Record set Start Marker
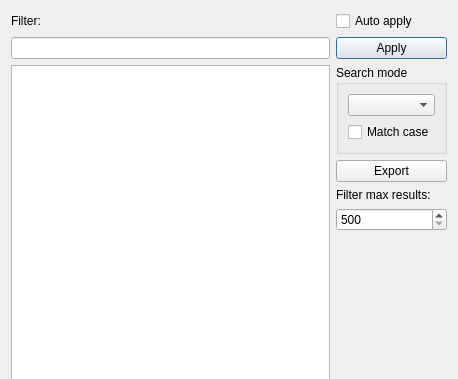
First picture: the form in src/ui/dictheadwords.ui, repository xiaoyifang/goldendict-ng, before the edit; both pictures show x 0 to 458 and y 0 to 379 of the 458 by 550 pixel window.
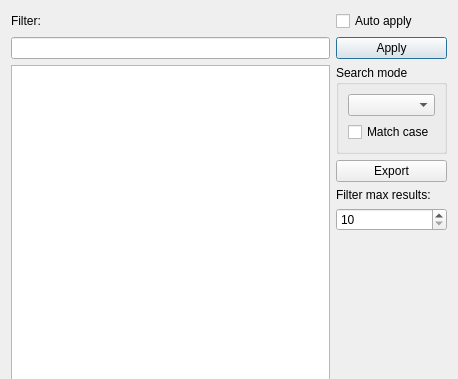
Second picture: the form after the edit.

Commit message: opt: default filtered return number

What changed in the file:
```diff
--- a/src/ui/dictheadwords.ui
+++ b/src/ui/dictheadwords.ui
@@ -116,7 +116,7 @@
                       <string/>
                   </property>
                   <property name="minimum">
-                      <number>500</number>
+                      <number>10</number>
                   </property>
                   <property name="maximum">
                       <number>3000</number>
```
Left out of the diff: 2 changed lines with no effect on the pictures.
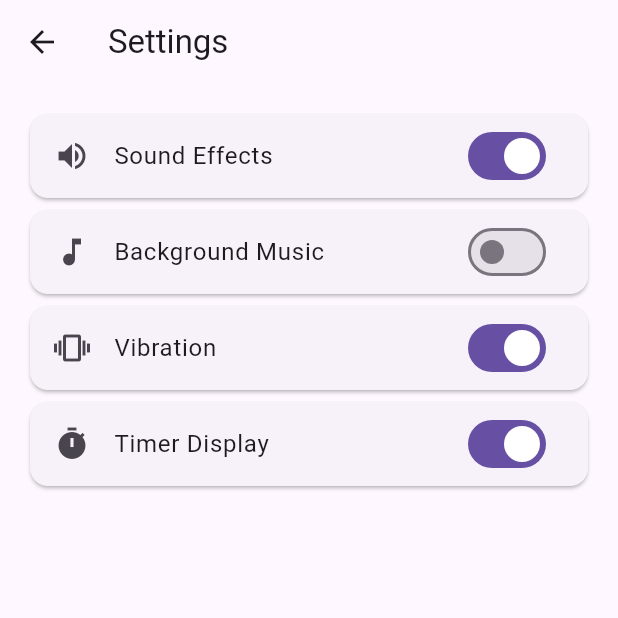
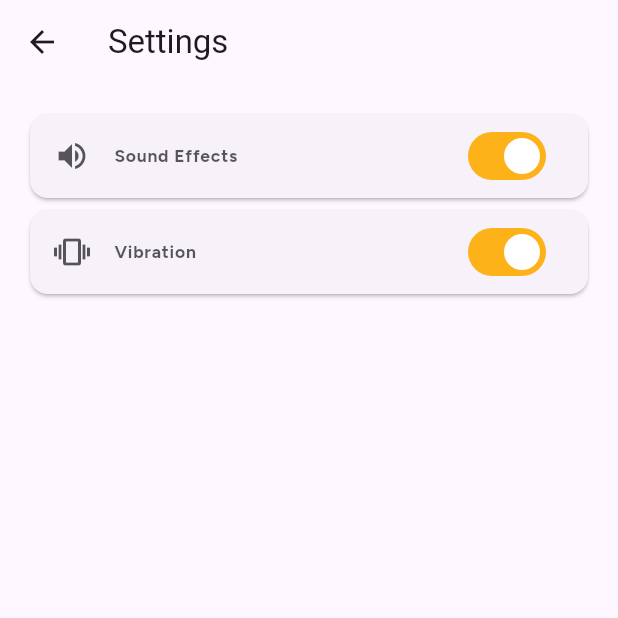
Before and after one commit to rahulkumardev24/Card_matching_game-, a Flutter app: the SettingsScreen screen opened directly, on a phone screen of 412 x 824 dp, the top half of it. Run offline on Flutter 3.47's test engine with Material 3 defaults, Android fonts, the phone set to English and light mode, and no system bars; our stand-ins replace audioplayers, clay_containers, confetti, flutter_animate, google_fonts, responsive_sizer and 2 more; accounts and stored records are empty.

```diff
--- a/lib/screen/setting_screen.dart
+++ b/lib/screen/setting_screen.dart
@@ -1,3 +1,5 @@
+import 'package:card_match_memory/helper/app_color.dart';
+import 'package:card_match_memory/helper/app_text_styles.dart';
 import 'package:card_match_memory/provider/setting_provider.dart';
 import 'package:flutter/material.dart';
 import 'package:provider/provider.dart';
@@ -9,18 +11,24 @@ class SettingsScreen extends StatelessWidget {
   Widget build(BuildContext context) {
     final settingProvider = Provider.of<SettingProvider>(context);
     return Scaffold(
-      appBar: AppBar(
-        title: const Text('Settings'),
-      ),
+      appBar: AppBar(title: const Text('Settings')),
       body: ListView(
         padding: const EdgeInsets.all(16),
         children: [
           Card(
             child: ListTile(
-              leading: const Icon(Icons.volume_up),
-              title: const Text('Sound Effects'),
+              leading: Icon(Icons.volume_up, color: AppColor.darkText),
+              title: Text(
+                'Sound Effects',
+                style: AppTextStyle.subtitleSmall(
+                  color: AppColor.darkText,
+                  weight: FontWeight.bold,
+                ),
+              ),
               trailing: Switch(
                 value: settingProvider.isSoundOn,
+                activeTrackColor: AppColor.primaryColor,
+
                 onChanged: (value) {
                   settingProvider.toggleSound();
                 },
@@ -29,30 +37,17 @@ class SettingsScreen extends StatelessWidget {
           ),
           Card(
             child: ListTile(
-              leading: const Icon(Icons.music_note),
-              title: const Text('Background Music'),
-              trailing: Switch(
-                value: false,
-                onChanged: (value) {},
+              leading: Icon(Icons.vibration, color: AppColor.darkText),
+              title: Text(
+                'Vibration',
+                style: AppTextStyle.subtitleSmall(
+                  color: AppColor.darkText,
+                  weight: FontWeight.bold,
+                ),
               ),
-            ),
-          ),
-          Card(
-            child: ListTile(
-              leading: const Icon(Icons.vibration),
-              title: const Text('Vibration'),
               trailing: Switch(
                 value: true,
-                onChanged: (value) {},
-              ),
-            ),
-          ),
-          Card(
-            child: ListTile(
-              leading: const Icon(Icons.timer),
-              title: const Text('Timer Display'),
-              trailing: Switch(
-                value: true,
+                activeTrackColor: AppColor.primaryColor,
                 onChanged: (value) {},
               ),
             ),
```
Record set End Marker
-- Your instructions --
Scan the data for the word "dart" and copy every line where it shows up.

-- Response --
--- a/lib/screen/setting_screen.dart
+++ b/lib/screen/setting_screen.dart
+import 'package:card_match_memory/helper/app_color.dart';
+import 'package:card_match_memory/helper/app_text_styles.dart';
 import 'package:card_match_memory/provider/setting_provider.dart';
 import 'package:flutter/material.dart';
 import 'package:provider/provider.dart';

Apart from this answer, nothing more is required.